Did this is 2019 and 2020.

One time the underwriter wanted to see the deposit hit our checking account for 2 months. The other time, the underwriter just wanted to see the "periodic withdrawal order" the the broker had on file. Didn't even want to see the deposit.

You can cancel the withdrawals after the loan closes. Once, as soon as the loan closed, I called the broker and told him I wanted to re-deposit the check back to the IRA. (I showed the lender the check, they didn't need to see me deposit it to my checking account.)

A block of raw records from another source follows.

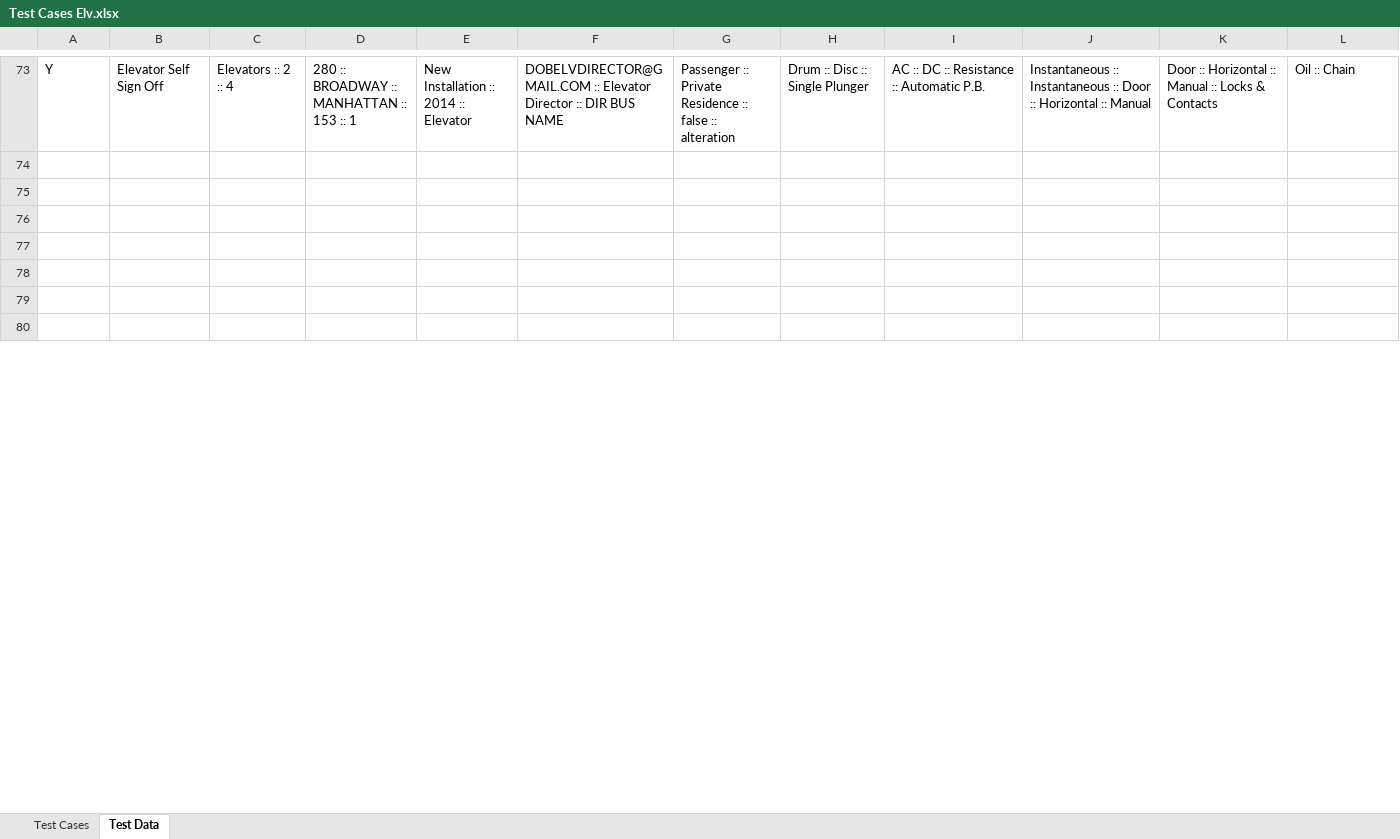
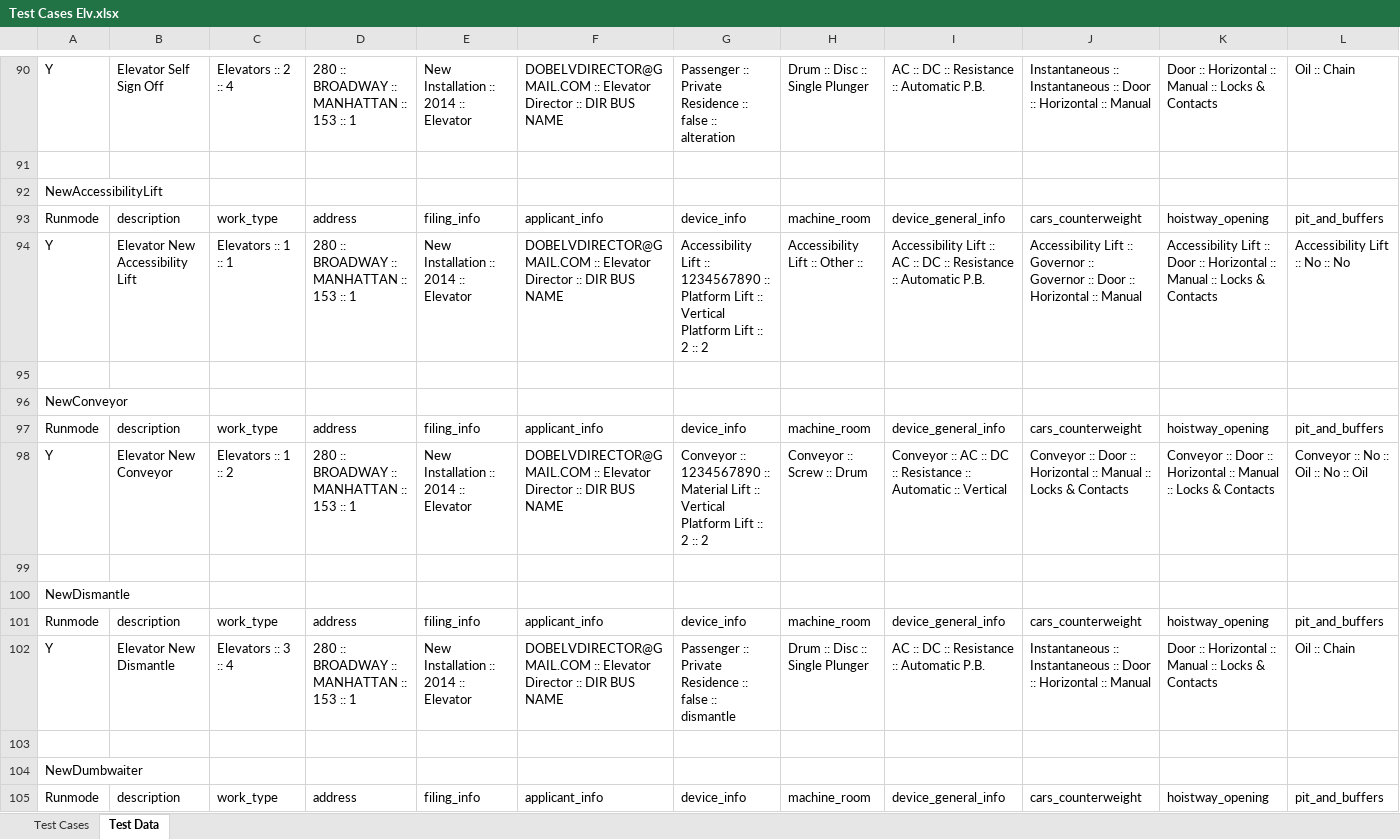
Before and after one commit to dobnowqa/all-projects, an Excel workbook: src/com/data/Test Cases Elv.xlsx, sheet Test Data, drawn as a sheet; only a part is shown, gaps mark what is left out; the shorter side is filled out with more unchanged rows; values as stored, in another font and other column widths than the file's, no cell formats; rows hold the shown columns only; the diff covers the shown part only; the diff names each change by its address in the sheet, - before the commit and + after, or states it on an @@ line.

Commit message:
Elevators
20 tests added, total is 30

```diff
--- a/src/com/data/Test Cases Elv.xlsx (sheet Test Data)
+++ b/src/com/data/Test Cases Elv.xlsx (sheet Test Data)
+row 92: NewAccessibilityLift
+row 93: Runmode | description | work_type | address | filing_info | applicant_info | device_info | machine_room | device_general_info | cars_counterweight | hoistway_opening | pit_and_buffers
+row 94: Y | Elevator New Accessibility Lift | Elevators :: 1 :: 1 | 280 :: BROADWAY :: MANHATTAN :: 153 :: 1 | New Installation :: 2014 :: Elevator | DOBELVDIRECTOR@GMAIL.COM :: Elevator Director :: DIR BUS NAME | Accessibility Lift :: 1234567890 :: Platform Lift :: Vertical Platform Lift :: 2 :: 2 | Accessibility Lift :: Other :: | Accessibility Lift :: AC :: DC :: Resistance :: Automatic P.B. | Accessibility Lift :: Governor :: Governor :: Door :: Horizontal :: Manual | Accessibility Lift :: Door :: Horizontal :: Manual :: Locks & Contacts | Accessibility Lift :: No :: No
+row 96: NewConveyor
+row 97: Runmode | description | work_type | address | filing_info | applicant_info | device_info | machine_room | device_general_info | cars_counterweight | hoistway_opening | pit_and_buffers
+row 98: Y | Elevator New Conveyor | Elevators :: 1 :: 2 | 280 :: BROADWAY :: MANHATTAN :: 153 :: 1 | New Installation :: 2014 :: Elevator | DOBELVDIRECTOR@GMAIL.COM :: Elevator Director :: DIR BUS NAME | Conveyor :: 1234567890 :: Material Lift :: Vertical Platform Lift :: 2 :: 2 | Conveyor :: Screw :: Drum | Conveyor :: AC :: DC :: Resistance :: Automatic :: Vertical | Conveyor :: Door :: Horizontal :: Manual :: Locks & Contacts | Conveyor :: Door :: Horizontal :: Manual :: Locks & Contacts | Conveyor :: No :: Oil :: No :: Oil
+row 100: NewDismantle
+row 101: Runmode | description | work_type | address | filing_info | applicant_info | device_info | machine_room | device_general_info | cars_counterweight | hoistway_opening | pit_and_buffers
+row 102: Y | Elevator New Dismantle | Elevators :: 3 :: 4 | 280 :: BROADWAY :: MANHATTAN :: 153 :: 1 | New Installation :: 2014 :: Elevator | DOBELVDIRECTOR@GMAIL.COM :: Elevator Director :: DIR BUS NAME | Passenger :: Private Residence :: false :: dismantle | Drum :: Disc :: Single Plunger | AC :: DC :: Resistance :: Automatic P.B. | Instantaneous :: Instantaneous :: Door :: Horizontal :: Manual | Door :: Horizontal :: Manual :: Locks & Contacts | Oil :: Chain
+row 104: NewDumbwaiter
+row 105: Runmode | description | work_type | address | filing_info | applicant_info | device_info | machine_room | device_general_info | cars_counterweight | hoistway_opening | pit_and_buffers
```
Also changed, not shown: 48 added rows, 26 removed rows, 6 moved rows and 132 edited cells elsewhere in this sheet, sheet Test Cases, cell formats, src/com/data/Test Cases Elc.xlsx, 36 other files.
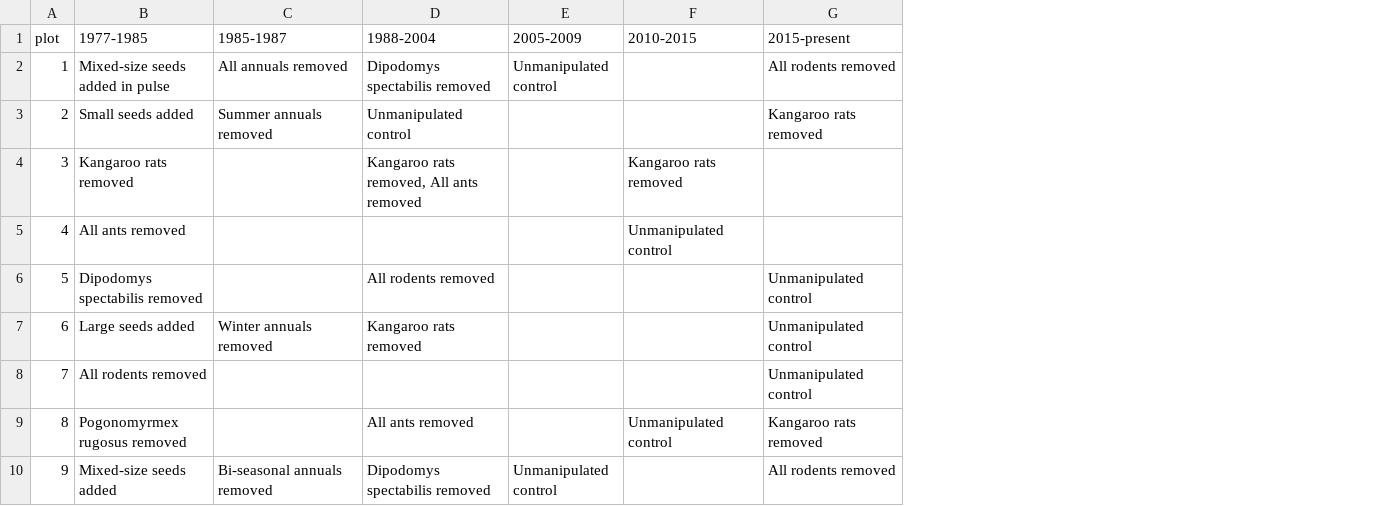
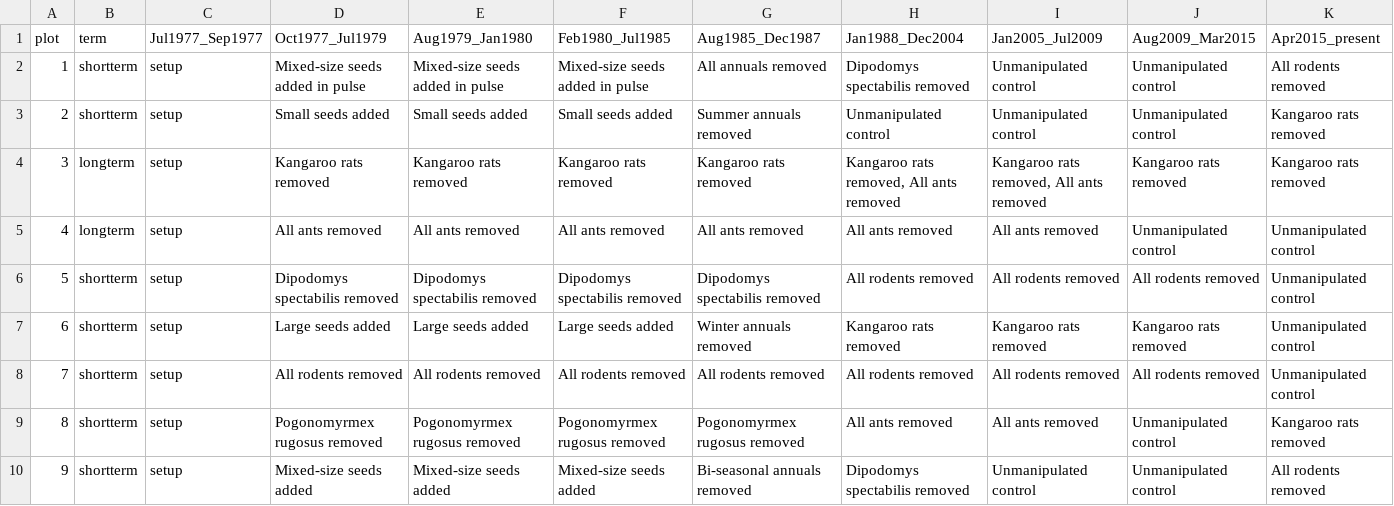
Before and after one commit to weecology/PortalData, a CSV file: SiteandMethods/Portal_plot_treatments.csv, drawn as a sheet; only a part is shown; removed rows and columns are numbered as before the commit, all else as after; the diff covers the shown part only; the diff names each change by its address in the sheet, - before the commit and + after, or states it on an @@ line.

Commit message:
Correct treatment types, closes #560, closes #561 [major]

```diff
--- a/SiteandMethods/Portal_plot_treatments.csv
+++ b/SiteandMethods/Portal_plot_treatments.csv
+column B (term), rows 2-10: shortterm | shortterm | longterm | longterm | shortterm | shortterm | shortterm | shortterm | shortterm
+column C (Jul1977_Sep1977), rows 2-10: all setup
+column D (Oct1977_Jul1979), rows 2-10: Mixed-size seeds added in pulse | Small seeds added | Kangaroo rats removed | All ants removed | Dipodomys spectabilis removed | Large seeds added | All rodents removed | Pogonomyrmex rugosus removed | Mixed-size seeds added
+column E (Aug1979_Jan1980), rows 2-10: Mixed-size seeds added in pulse | Small seeds added | Kangaroo rats removed | All ants removed | Dipodomys spectabilis removed | Large seeds added | All rodents removed | Pogonomyrmex rugosus removed | Mixed-size seeds added
-column E (2005-2009), rows 2-10: Unmanipulated control |  |  |  |  |  |  |  | Unmanipulated control
+column K (Apr2015_present), rows 2-10: All rodents removed | Kangaroo rats removed | Kangaroo rats removed | Unmanipulated control | Unmanipulated control | Unmanipulated control | Unmanipulated control | Kangaroo rats removed | All rodents removed
-F1: 1977-1985
+F1: Feb1980_Jul1985
-G1: 1985-1987
+G1: Aug1985_Dec1987
-H1: 1988-2004
+H1: Jan1988_Dec2004
-I1: 2010-2015
+I1: Jan2005_Jul2009
-J1: 2015-present
+J1: Aug2009_Mar2015
-I2:I3 (Jan2005_Jul2009): (empty)
+I2:I3 (Jan2005_Jul2009): Unmanipulated control
-J2 (Aug2009_Mar2015): All rodents removed
+J2 (Aug2009_Mar2015): Unmanipulated control
-J3 (Aug2009_Mar2015): Kangaroo rats removed
+J3 (Aug2009_Mar2015): Unmanipulated control
-G4 (Aug1985_Dec1987): (empty)
+G4 (Aug1985_Dec1987): Kangaroo rats removed
-I4 (Jan2005_Jul2009): Kangaroo rats removed
+I4 (Jan2005_Jul2009): Kangaroo rats removed, All ants removed
-J4 (Aug2009_Mar2015): (empty)
+J4 (Aug2009_Mar2015): Kangaroo rats removed
-G5 (Aug1985_Dec1987): (empty)
+G5 (Aug1985_Dec1987): All ants removed
-H5 (Jan1988_Dec2004): (empty)
+H5 (Jan1988_Dec2004): All ants removed
-I5 (Jan2005_Jul2009): Unmanipulated control
+I5 (Jan2005_Jul2009): All ants removed
-J5 (Aug2009_Mar2015): (empty)
+J5 (Aug2009_Mar2015): Unmanipulated control
-G6 (Aug1985_Dec1987): (empty)
+G6 (Aug1985_Dec1987): Dipodomys spectabilis removed
-I6 (Jan2005_Jul2009): (empty)
+I6 (Jan2005_Jul2009): All rodents removed
-J6 (Aug2009_Mar2015): Unmanipulated control
+J6 (Aug2009_Mar2015): All rodents removed
-I7 (Jan2005_Jul2009): (empty)
+I7 (Jan2005_Jul2009): Kangaroo rats removed
-J7 (Aug2009_Mar2015): Unmanipulated control
+J7 (Aug2009_Mar2015): Kangaroo rats removed
-G8 (Aug1985_Dec1987): (empty)
+G8 (Aug1985_Dec1987): All rodents removed
-H8 (Jan1988_Dec2004): (empty)
+H8 (Jan1988_Dec2004): All rodents removed
-I8 (Jan2005_Jul2009): (empty)
+I8 (Jan2005_Jul2009): All rodents removed
-J8 (Aug2009_Mar2015): Unmanipulated control
+J8 (Aug2009_Mar2015): All rodents removed
-G9 (Aug1985_Dec1987): (empty)
+G9 (Aug1985_Dec1987): Pogonomyrmex rugosus removed
-I9 (Jan2005_Jul2009): Unmanipulated control
+I9 (Jan2005_Jul2009): All ants removed
-J9 (Aug2009_Mar2015): Kangaroo rats removed
+J9 (Aug2009_Mar2015): Unmanipulated control
-I10 (Jan2005_Jul2009): (empty)
+I10 (Jan2005_Jul2009): Unmanipulated control
-J10 (Aug2009_Mar2015): All rodents removed
+J10 (Aug2009_Mar2015): Unmanipulated control
```
Also changed, not shown: 47 edited cells elsewhere in this file, SiteandMethods/Portal_plots.csv, 3 other files.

He said instead he could just cancel the check, which he did.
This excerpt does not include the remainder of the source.